GOAL OF THE EXERCISE — All of the data below is to be repeated exactly, except for the pictures.

EXTRACTED INFORMATION —
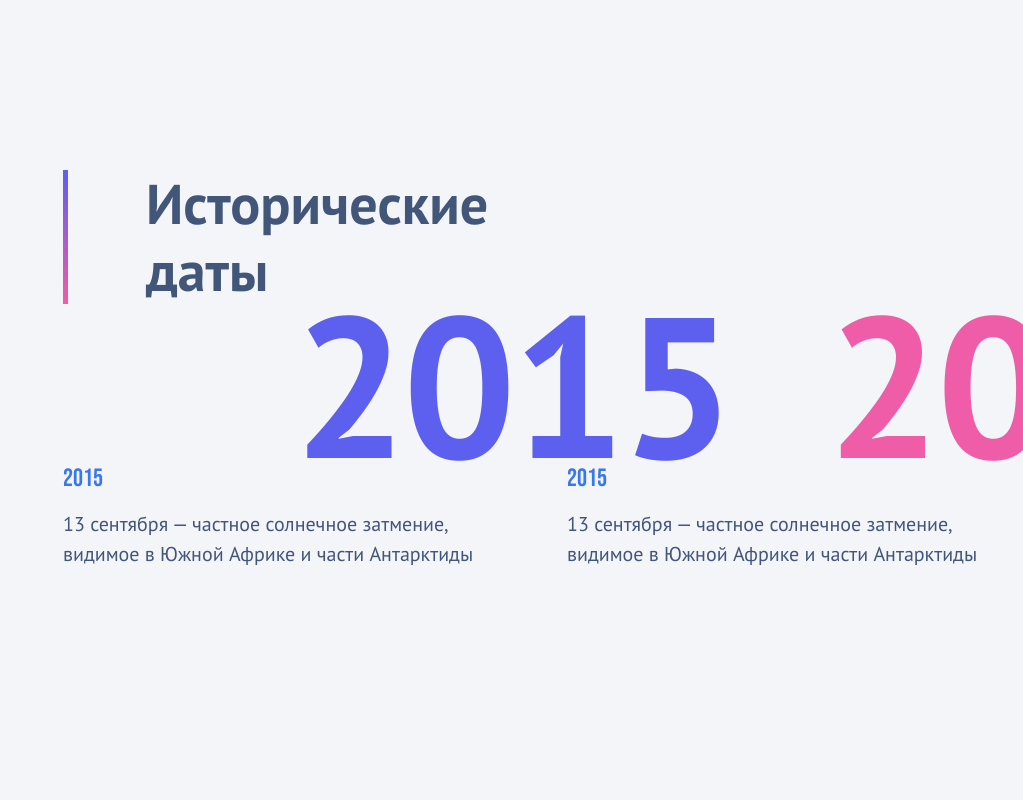
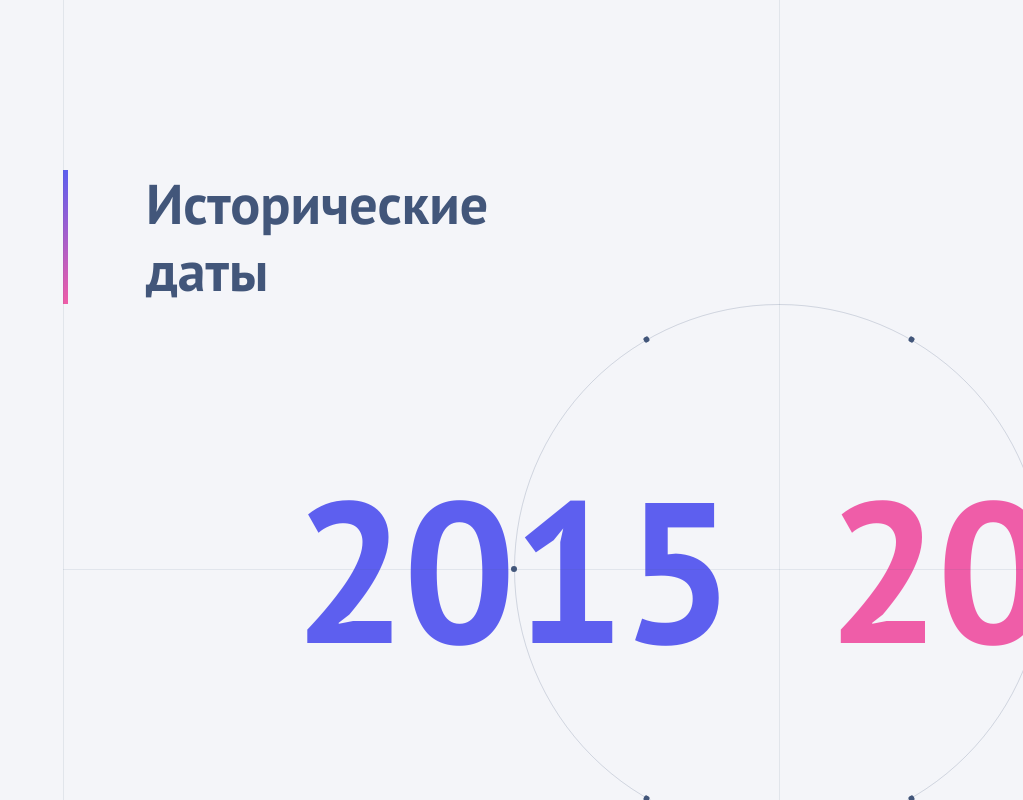
Before and after one commit to mnezabotin/onlydates, a React app: page / in a window 1280 px wide. Shown: the top 800 px of the page, without its empty margins (257-1280 px from the left). Built offline with nearby package versions, Linux system fonts and the light colour scheme.

Commit message:
added circle chapters template

```diff
--- a/src/components/CircleChapter.tsx
+++ /dev/null
@@ -1,3 +0,0 @@
-import React from 'react'
-
-export const CircleChapter = () => <div />
--- a/src/components/Divider.tsx
+++ b/src/components/Divider.tsx
@@ -9,7 +9,7 @@
   ${(props) => css`
     width: ${props.vertical ? '1px' : '100%'};
     height: ${props.vertical ? '100%' : '1px'};
-    color: ${colors.blackBlue};
+    background-color: ${colors.blackBlue};
     opacity: 0.1;
   `}
 `
--- /dev/null
+++ b/src/containers/CircleChapter/index.tsx
@@ -0,0 +1,41 @@
+import React, { useMemo } from 'react'
+import { Layout, DividerCenter, Box, Circle, Dot } from './styles'
+
+type DotProps = {
+  rotate: number
+  title: string
+}
+
+type Props = {
+  chapters?: string[]
+}
+
+export const CircleChapter = ({ chapters = [] }: Props) => {
+  const dots = useMemo((): DotProps[] => {
+    const stepAngl = 360 / chapters.length
+    return chapters.map((c, i) => ({
+      title: c,
+      rotate: -90 + stepAngl / 2 + i * stepAngl,
+    }))
+  }, [chapters])
+
+  console.log(dots)
+
+  return (
+    <Layout>
+      <DividerCenter />
+      <Box>
+        <Circle />
+        {dots.map(({title, rotate}) => (
+          <Dot
+            key={title}
+            style={{
+              transform: `translate(-50%, -50%) rotate(${rotate}deg) translateX(265px)`,
+            }}
+          />
+        ))}
+
+      </Box>
+    </Layout>
+  )
+}
--- /dev/null
+++ b/src/containers/CircleChapter/styles.ts
@@ -0,0 +1,44 @@
+import styled from 'styled-components'
+import { colors } from '../../styles/colors'
+import { Divider } from '../../components/Divider'
+
+export const Layout = styled.div`
+  position: relative;
+  width: 100%;
+  display: grid;
+  justify-content: center;
+  align-items: center;
+  z-index: 100;
+`
+
+export const DividerCenter = styled(Divider)`
+  position: absolute;
+  top: calc(50% - 0.5px);
+  left: 0;
+`
+
+export const Box = styled.div`
+  position: relative;
+  width: 530px;
+  height: 530px;
+`
+
+export const Circle = styled.div`
+  width: 100%;
+  height: 100%;
+  border-radius: 50%;
+  border: 1px solid ${colors.blackBlue};
+  opacity: 0.2;
+`
+
+export const Dot = styled.div`
+  width: 6px;
+  height: 6px;
+  background-color: ${colors.blackBlue};
+  border-radius: 50%;
+  position: absolute;
+  top: 50%;
+  left: 50%;
+  border: 1px solid;
+  border-color: transparent;
+`
--- /dev/null
+++ b/src/styles/Box.tsx
@@ -0,0 +1,13 @@
+import styled, {css } from 'styled-components'
+
+type Props = {
+  position?:  string
+  marginDown?: string | number
+}
+
+export const Box = styled.div<Props>`
+  ${(props) => css`
+    position: ${props.position};
+    margin-down: ${props.marginDown}
+  `}
+`
--- a/src/styles/colors.ts
+++ b/src/styles/colors.ts
@@ -3,4 +3,6 @@
   secondary: '#EF5DA8',
   blackBlue: '#42567A',
   lightBlue: '#3877EE',
+  background: '#F4F5F9',
+  dotBorder: '#303e5880',
 }
--- a/src/widgets/DatesWidget/index.tsx
+++ b/src/widgets/DatesWidget/index.tsx
@@ -1,8 +1,10 @@
 import React from 'react'
-import { DatesWidgetLayout } from './styles'
+import { SliderBox, DatesWidgetLayout, DividerCenter, DividerLeft, DividerRight, CircleChapterBox } from './styles'
 import { Heading } from '../../components/Heading'
+import { DatesSlider } from '../../containers/DatesSlider'
+import { CircleChapter } from '../../containers/CircleChapter/index'
+import { Box } from '../../styles/Box'
 import { HDates } from '../../containers/HDates'
-import { DatesSlider } from '../../containers/DatesSlider'
 
 const sliders = [
   { date: '2015', desc: '13 сентября — частное солнечное затмение, видимое в Южной Африке и части Антарктиды' },
@@ -18,14 +20,28 @@
   { date: '2015', desc: '13 сентября — частное солнечное затмение, видимое в Южной Африке и части Антарктиды' },
 ]
 
+const chapters = ['Литература', 'Кино', 'Наука', 'Космос', 'Игры', 'События']
+
 export const DatesWidget = () => {
   return (
     <DatesWidgetLayout>
-      <Heading>
-        Исторические<br />даты
-      </Heading>
-      <HDates first={2015} last={2022} />
-      <DatesSlider data={sliders} />
+      <DividerLeft vertical />
+      <DividerCenter vertical />
+      <DividerRight vertical />
+      <Box marginDown='-45px'>
+        <Heading>
+          Исторические<br />даты
+        </Heading>
+      </Box>
+      <CircleChapterBox>
+        <Box position='absolute'>
+          <HDates first={2015} last={2022} />
+        </Box>
+        <CircleChapter chapters={chapters} />
+      </CircleChapterBox>
+      <SliderBox>
+        <DatesSlider data={sliders} />
+      </SliderBox>
     </DatesWidgetLayout>
   )
 }
--- a/src/widgets/DatesWidget/styles.ts
+++ b/src/widgets/DatesWidget/styles.ts
@@ -1,6 +1,36 @@
 import styled from 'styled-components'
+import { Divider } from '../../components/Divider'
+import { HDates } from '../../containers/HDates'
 
 export const DatesWidgetLayout = styled.div`
   position: relative;
-  padding-top: 170px;
+  padding: 170px 0 104px;
 `
+
+export const DividerLeft = styled(Divider)`
+  position: absolute;
+  left: 0;
+  top: 0;
+`
+
+export const DividerRight = styled(Divider)`
+  position: absolute;
+  right: 0;
+  top: 0;
+`
+
+export const DividerCenter = styled(Divider)`
+  position: absolute;
+  left: calc(50% - 0.5px);
+  top: 0;
+`
+
+export const CircleChapterBox = styled.div`
+  display: flex;
+  align-items: center;
+  justify-content: center;
+`
+
+export const SliderBox = styled.div`
+  padding: 0 80px;
+`
```
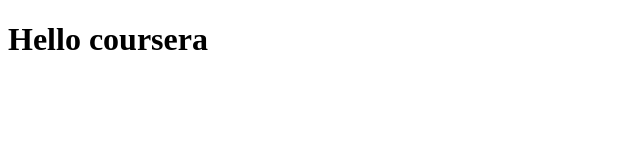
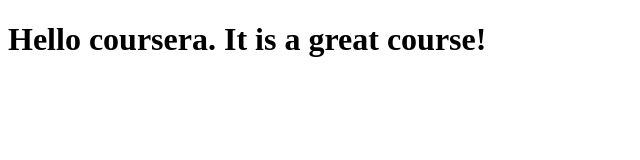
Before and after one commit to abdelaoui025/coursera-test, a plain HTML site: page site/index.html in a window 1280 px wide. Shown: the whole page, without its empty margins (0-640 px from the left). Drawn offline with Linux system fonts and the light colour scheme.

Commit message:
small addition to our web content

```diff
--- a/site/index.html
+++ b/site/index.html
@@ -4,6 +4,6 @@
 	<title>Hello coursera!</title>
 </head>
 <body>
-<h1>Hello coursera<h1/>
+<h1>Hello coursera. It is a great course!<h1/>
 </body>
 </html>
```
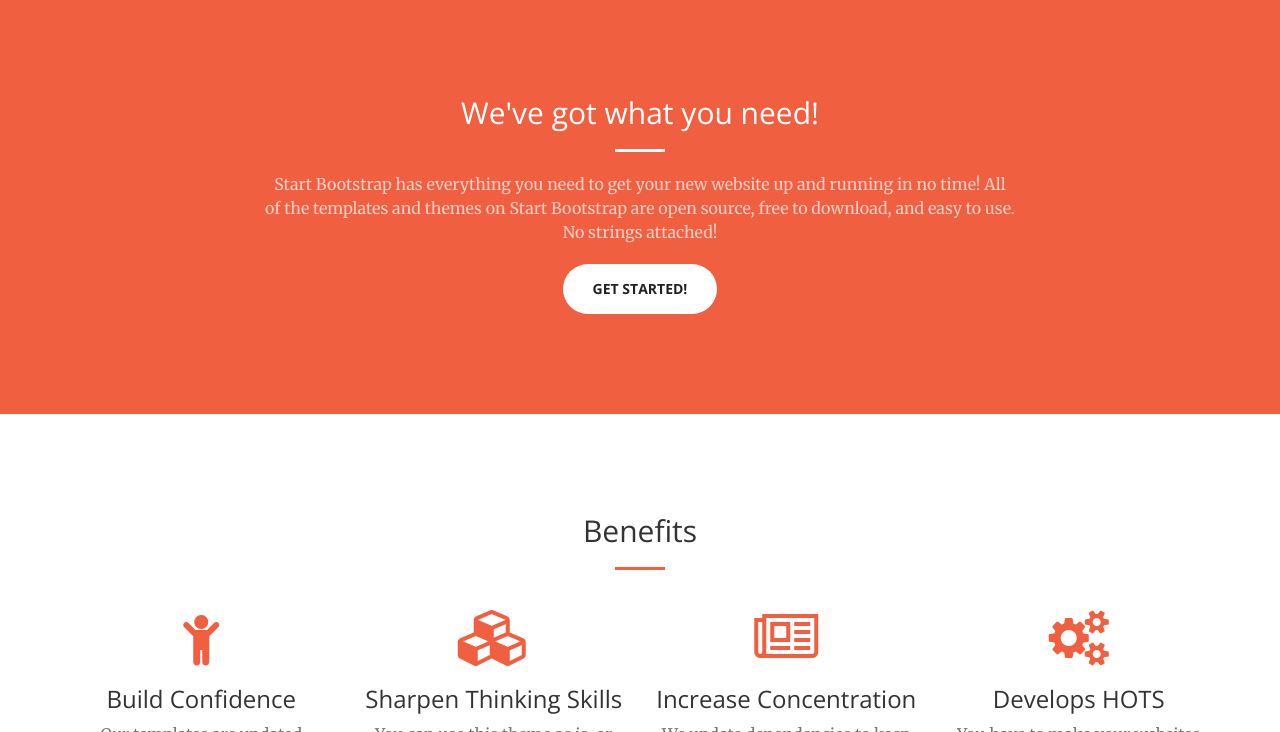
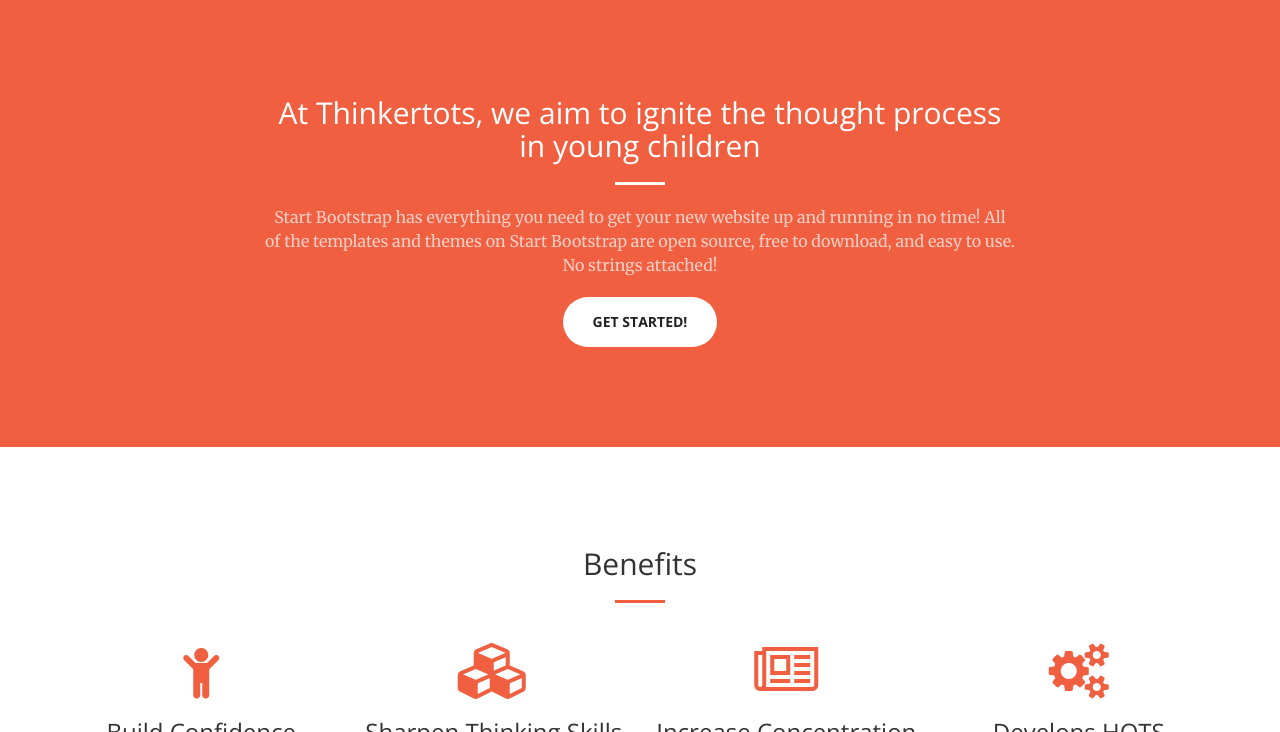
Before and after one commit to serahisaactho/thinkertots, a Jekyll site: the page built from index.html, in a window 1280 px wide and 900 px high, scrolled down 736 px, cut to the strip 168-900 px from the top of the window. Built offline with Jekyll 4.4.1, drawn with Linux system fonts in a browser that asks for light colours.

Commit message:
modify about title

```diff
--- a/_includes/call-to-action.html
+++ b/_includes/call-to-action.html
@@ -2,7 +2,7 @@
     <div class="container">
         <div class="row">
             <div class="col-lg-8 col-lg-offset-2 text-center">
-                <h2 class="section-heading">We've got what you need!</h2>
+                <h2 class="section-heading">At Thinkertots, we aim to ignite the thought process in young children</h2>
                 <hr class="light">
                 <p class="text-faded">Start Bootstrap has everything you need to get your new website up and running in no time! All of the templates and themes on Start Bootstrap are open source, free to download, and easy to use. No strings attached!</p>
                 <a href="#" class="btn btn-default btn-xl">Get Started!</a>
```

TASK RESULT —
Before and after one commit to mnezabotin/onlydates, a React app: page / in a window 1280 px wide. Shown: the top 800 px of the page, without its empty margins (257-1280 px from the left). Built offline with nearby package versions, Linux system fonts and the light colour scheme.

Commit message:
added circle chapters template

```diff
--- a/src/components/CircleChapter.tsx
+++ /dev/null
@@ -1,3 +0,0 @@
-import React from 'react'
-
-export const CircleChapter = () => <div />
--- a/src/components/Divider.tsx
+++ b/src/components/Divider.tsx
@@ -9,7 +9,7 @@
   ${(props) => css`
     width: ${props.vertical ? '1px' : '100%'};
     height: ${props.vertical ? '100%' : '1px'};
-    color: ${colors.blackBlue};
+    background-color: ${colors.blackBlue};
     opacity: 0.1;
   `}
 `
--- /dev/null
+++ b/src/containers/CircleChapter/index.tsx
@@ -0,0 +1,41 @@
+import React, { useMemo } from 'react'
+import { Layout, DividerCenter, Box, Circle, Dot } from './styles'
+
+type DotProps = {
+  rotate: number
+  title: string
+}
+
+type Props = {
+  chapters?: string[]
+}
+
+export const CircleChapter = ({ chapters = [] }: Props) => {
+  const dots = useMemo((): DotProps[] => {
+    const stepAngl = 360 / chapters.length
+    return chapters.map((c, i) => ({
+      title: c,
+      rotate: -90 + stepAngl / 2 + i * stepAngl,
+    }))
+  }, [chapters])
+
+  console.log(dots)
+
+  return (
+    <Layout>
+      <DividerCenter />
+      <Box>
+        <Circle />
+        {dots.map(({title, rotate}) => (
+          <Dot
+            key={title}
+            style={{
+              transform: `translate(-50%, -50%) rotate(${rotate}deg) translateX(265px)`,
+            }}
+          />
+        ))}
+
+      </Box>
+    </Layout>
+  )
+}
--- /dev/null
+++ b/src/containers/CircleChapter/styles.ts
@@ -0,0 +1,44 @@
+import styled from 'styled-components'
+import { colors } from '../../styles/colors'
+import { Divider } from '../../components/Divider'
+
+export const Layout = styled.div`
+  position: relative;
+  width: 100%;
+  display: grid;
+  justify-content: center;
+  align-items: center;
+  z-index: 100;
+`
+
+export const DividerCenter = styled(Divider)`
+  position: absolute;
+  top: calc(50% - 0.5px);
+  left: 0;
+`
+
+export const Box = styled.div`
+  position: relative;
+  width: 530px;
+  height: 530px;
+`
+
+export const Circle = styled.div`
+  width: 100%;
+  height: 100%;
+  border-radius: 50%;
+  border: 1px solid ${colors.blackBlue};
+  opacity: 0.2;
+`
+
+export const Dot = styled.div`
+  width: 6px;
+  height: 6px;
+  background-color: ${colors.blackBlue};
+  border-radius: 50%;
+  position: absolute;
+  top: 50%;
+  left: 50%;
+  border: 1px solid;
+  border-color: transparent;
+`
--- /dev/null
+++ b/src/styles/Box.tsx
@@ -0,0 +1,13 @@
+import styled, {css } from 'styled-components'
+
+type Props = {
+  position?:  string
+  marginDown?: string | number
+}
+
+export const Box = styled.div<Props>`
+  ${(props) => css`
+    position: ${props.position};
+    margin-down: ${props.marginDown}
+  `}
+`
--- a/src/styles/colors.ts
+++ b/src/styles/colors.ts
@@ -3,4 +3,6 @@
   secondary: '#EF5DA8',
   blackBlue: '#42567A',
   lightBlue: '#3877EE',
+  background: '#F4F5F9',
+  dotBorder: '#303e5880',
 }
--- a/src/widgets/DatesWidget/index.tsx
+++ b/src/widgets/DatesWidget/index.tsx
@@ -1,8 +1,10 @@
 import React from 'react'
-import { DatesWidgetLayout } from './styles'
+import { SliderBox, DatesWidgetLayout, DividerCenter, DividerLeft, DividerRight, CircleChapterBox } from './styles'
 import { Heading } from '../../components/Heading'
+import { DatesSlider } from '../../containers/DatesSlider'
+import { CircleChapter } from '../../containers/CircleChapter/index'
+import { Box } from '../../styles/Box'
 import { HDates } from '../../containers/HDates'
-import { DatesSlider } from '../../containers/DatesSlider'
 
 const sliders = [
   { date: '2015', desc: '13 сентября — частное солнечное затмение, видимое в Южной Африке и части Антарктиды' },
@@ -18,14 +20,28 @@
   { date: '2015', desc: '13 сентября — частное солнечное затмение, видимое в Южной Африке и части Антарктиды' },
 ]
 
+const chapters = ['Литература', 'Кино', 'Наука', 'Космос', 'Игры', 'События']
+
 export const DatesWidget = () => {
   return (
     <DatesWidgetLayout>
-      <Heading>
-        Исторические<br />даты
-      </Heading>
-      <HDates first={2015} last={2022} />
-      <DatesSlider data={sliders} />
+      <DividerLeft vertical />
+      <DividerCenter vertical />
+      <DividerRight vertical />
+      <Box marginDown='-45px'>
+        <Heading>
+          Исторические<br />даты
+        </Heading>
+      </Box>
+      <CircleChapterBox>
+        <Box position='absolute'>
+          <HDates first={2015} last={2022} />
+        </Box>
+        <CircleChapter chapters={chapters} />
+      </CircleChapterBox>
+      <SliderBox>
+        <DatesSlider data={sliders} />
+      </SliderBox>
     </DatesWidgetLayout>
   )
 }
--- a/src/widgets/DatesWidget/styles.ts
+++ b/src/widgets/DatesWidget/styles.ts
@@ -1,6 +1,36 @@
 import styled from 'styled-components'
+import { Divider } from '../../components/Divider'
+import { HDates } from '../../containers/HDates'
 
 export const DatesWidgetLayout = styled.div`
   position: relative;
-  padding-top: 170px;
+  padding: 170px 0 104px;
 `
+
+export const DividerLeft = styled(Divider)`
+  position: absolute;
+  left: 0;
+  top: 0;
+`
+
+export const DividerRight = styled(Divider)`
+  position: absolute;
+  right: 0;
+  top: 0;
+`
+
+export const DividerCenter = styled(Divider)`
+  position: absolute;
+  left: calc(50% - 0.5px);
+  top: 0;
+`
+
+export const CircleChapterBox = styled.div`
+  display: flex;
+  align-items: center;
+  justify-content: center;
+`
+
+export const SliderBox = styled.div`
+  padding: 0 80px;
+`
```
Before and after one commit to abdelaoui025/coursera-test, a plain HTML site: page site/index.html in a window 1280 px wide. Shown: the whole page, without its empty margins (0-640 px from the left). Drawn offline with Linux system fonts and the light colour scheme.

Commit message:
small addition to our web content

```diff
--- a/site/index.html
+++ b/site/index.html
@@ -4,6 +4,6 @@
 	<title>Hello coursera!</title>
 </head>
 <body>
-<h1>Hello coursera<h1/>
+<h1>Hello coursera. It is a great course!<h1/>
 </body>
 </html>
```
Before and after one commit to serahisaactho/thinkertots, a Jekyll site: the page built from index.html, in a window 1280 px wide and 900 px high, scrolled down 736 px, cut to the strip 168-900 px from the top of the window. Built offline with Jekyll 4.4.1, drawn with Linux system fonts in a browser that asks for light colours.

Commit message:
modify about title

```diff
--- a/_includes/call-to-action.html
+++ b/_includes/call-to-action.html
@@ -2,7 +2,7 @@
     <div class="container">
         <div class="row">
             <div class="col-lg-8 col-lg-offset-2 text-center">
-                <h2 class="section-heading">We've got what you need!</h2>
+                <h2 class="section-heading">At Thinkertots, we aim to ignite the thought process in young children</h2>
                 <hr class="light">
                 <p class="text-faded">Start Bootstrap has everything you need to get your new website up and running in no time! All of the templates and themes on Start Bootstrap are open source, free to download, and easy to use. No strings attached!</p>
                 <a href="#" class="btn btn-default btn-xl">Get Started!</a>
```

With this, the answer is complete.